Every year on December 1st, the world remembers the victims of AIDS. At present, there are over 30 million people living with HIV and more than 25 million people worldwide have dies of AIDS .
Although Hungary is still among the low-prevalence countries, the rate of infection is ever increasing. From the beginning of 2009 until the end of September, there were 102 new HIV-cases registered, 14 people were diagnosed with AIDS, and 8 people died of AIDS. (source: Epinfo 16./45. by the National Center of Epidemiology) Young people under 25 are more often among the newly diagnosed, and this year alone their numbers have risen by 40%. The AIDS cases and deaths are largely due to the fact that a substantial number of HIV-positive people only begin to receive medical care when they reach a fully developed AIDS-state.
The main reason for this pitiful state of affairs in Hungary is due to the complete failure to effectively implement the National AIDS Strategy. Because the National AIDS Strategy only exists on paper, there has been no concerted effort by the Hungarian government to achieve targeted goals in terms of prevention and to reduce discrimination and stigmatizations of people living with HIV/AIDS. The National AIDS Committee fails again and again to fulfill its mandate, as there is not enough political will to take seriously the fight against HIV and AIDS.
Since the mid 90s, there have been no national campaigns for the general population, and the figures reflect this lack of information and sexual education among young people. Because targeted prevention is not a priority, the targeted prevention that does happen with MSM, sex workers and IDUs are done by NGOs with very little financial support from the government.
The HCLU study on VCT in Hungary (http://tasz.hu/en/en/vct) has shown that there are huge problems in this filed as well. There is no or inadequate counseling, which makes HIV-test lose its prevention value, and the law which ensures anonymous testing is often broken by VCT-service providers. Regarding the number of HIV-test performed annually, Hungary is ranked among the last in Europe, and the Ministry of Health has no plan in place to increase HIV testing figures.

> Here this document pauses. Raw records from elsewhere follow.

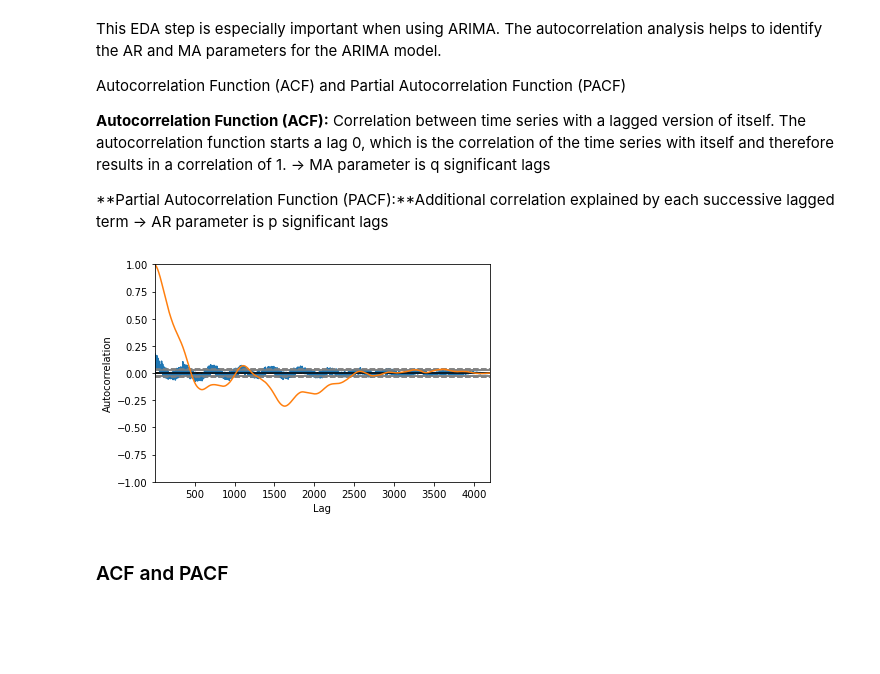
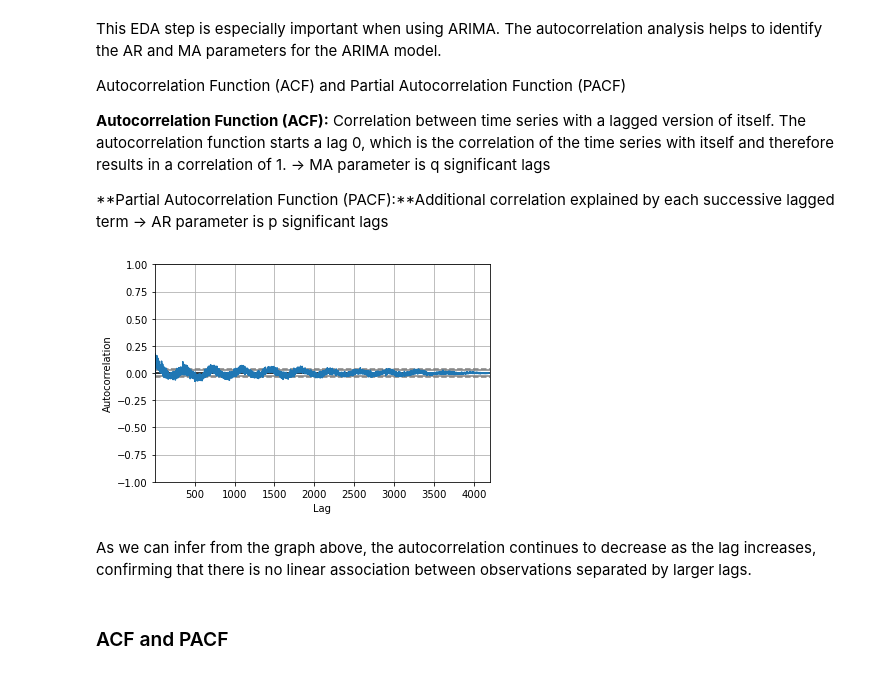
Before and after one commit to sweta0805/Capstone3Project, a Jupyter notebook: Capstone3_Data_wrangling & EDA.ipynb, the cells around one changed output. Cells and saved outputs as stored; diff of their text form; code cells hidden in the pictures; blank space fills up the shorter version.

```diff
--- a/Capstone3_Data_wrangling & EDA.ipynb
+++ b/Capstone3_Data_wrangling & EDA.ipynb
@@ -933,12 +957,14 @@ Autocorrelation Function (ACF) and Partial Autocorrelation Function (PACF)
 **Partial Autocorrelation Function (PACF):**Additional correlation explained by each successive lagged term -> AR parameter is p significant lags
 # %%
 from pandas.plotting import autocorrelation_plot
-autocorrelation_plot(df.Depth_to_Groundwater_diff_1) # orange
-autocorrelation_plot(df.Depth_to_Groundwater) # blue
+autocorrelation_plot(df.Depth_to_Groundwater_diff_1)
+#autocorrelation_plot(df.Depth_to_Groundwater) # blue
 
 plt.savefig('image/Figure20. Depth_to_Groundwater_P241.png', format='png')
 plt.show()
 # %% [output]
-[figure, old version]
+[figure, new version]
+# %% [markdown]
+As we can infer from the graph above, the autocorrelation continues to decrease as the lag increases, confirming that there is no linear association between observations separated by larger lags.
 # %% [markdown]
 ### ACF and PACF
```
Also changed, not shown: parts of 21 cells of this notebook, 16 other files.
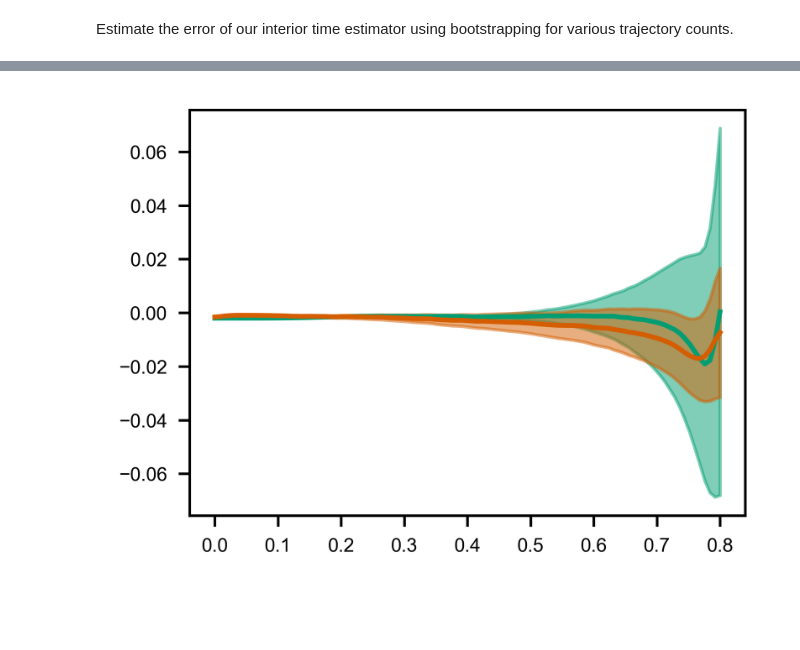
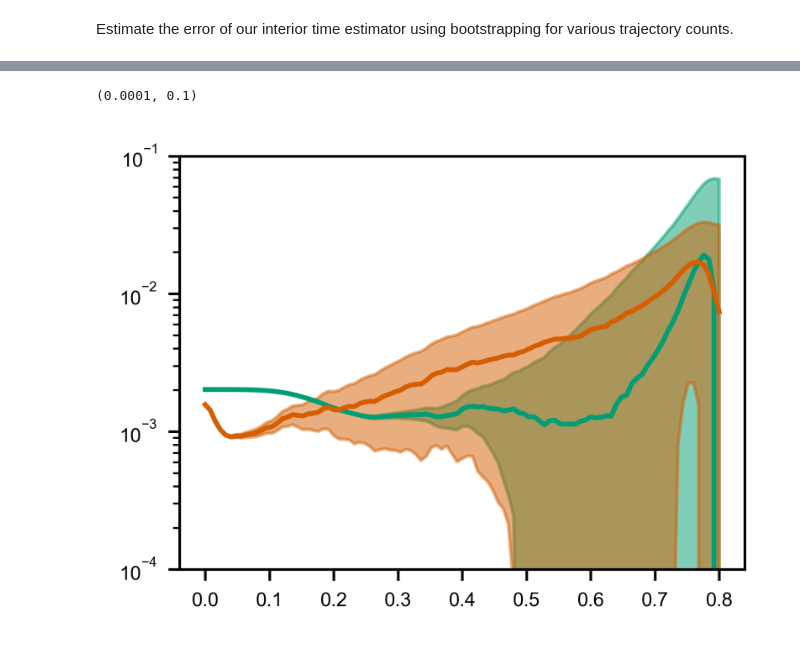
Before and after one commit to brunobeltran/multi_locus_analysis, a Jupyter notebook: notebooks/interior-esimator-error.ipynb, the cells around one changed output, grey strips where cells are left out. Cells and saved outputs as stored; diff of their text form; code cells hidden in the pictures; blank space fills up the shorter version.

```diff
--- a/notebooks/interior-esimator-error.ipynb
+++ b/notebooks/interior-esimator-error.ipynb
@@ -185,0 +55,3 @@ import matplotlib.pyplot as plt
+# %%
+Nboot_Ntraj = [(10**(5-k), 10**k) for k in [2, 3, 4, 5]]
+Nboot_Ntraj
@@ -185,0 +60,10 @@ import matplotlib.pyplot as plt
+# %%
+err_aves = []
+err_stds = []
+for N_boot, N_traj_per_boot in Nboot_Ntraj:
+    err_t, err_ave, err_std = fw.bootstrap_int_error(var_pair)
+# %%
+for var in var_pair:
+    plt.plot(err_t, err_std[var.name], color=var.color)
+    plt.plot(err_t, dfw_e*T/(T - err_t))
+    plt.yscale('log')
@@ -186,16 +72,19 @@ import matplotlib.pyplot as plt
 # %%
 fig, ax = plt.subplots()
 for var in var_pair:
-    ax.plot(err_t, err_ave[var.name], c=var.color)
+    ax.plot(err_t, -err_ave[var.name], c=var.color)
     ax.fill_between(
         err_t,
-        err_ave[var.name] - 2*err_std[var.name],
-        err_ave[var.name] + 2*err_std[var.name],
+        -err_ave[var.name] - 2*err_std[var.name],
+        -err_ave[var.name] + 2*err_std[var.name],
         alpha=0.5,
         color=var.color
     )
+plt.yscale('log')
+plt.ylim([1e-4, 1e-1])
 # %% [output]
+(0.0001, 0.1)
-[figure, old version]
+[figure, new version]
 # %%
 import pickle
 # %%
```
Also changed, not shown: parts of 12 cells of this notebook, 2 other files.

One of the most important goals of the National AIDS Strategy was to reduce stigma of people living with HIV/AIDS. As there are neither anti-discrimination campaigns, nor trainings for medical staff or teachers, PLWHA are continuously the victims of discrimination, especially during their non-HIV-specific medical care (e.g. dental care). In Hungary, HIV-treatment is centralized; patients have to travel to the capital from all over the country for their check-ups, treatment and medication.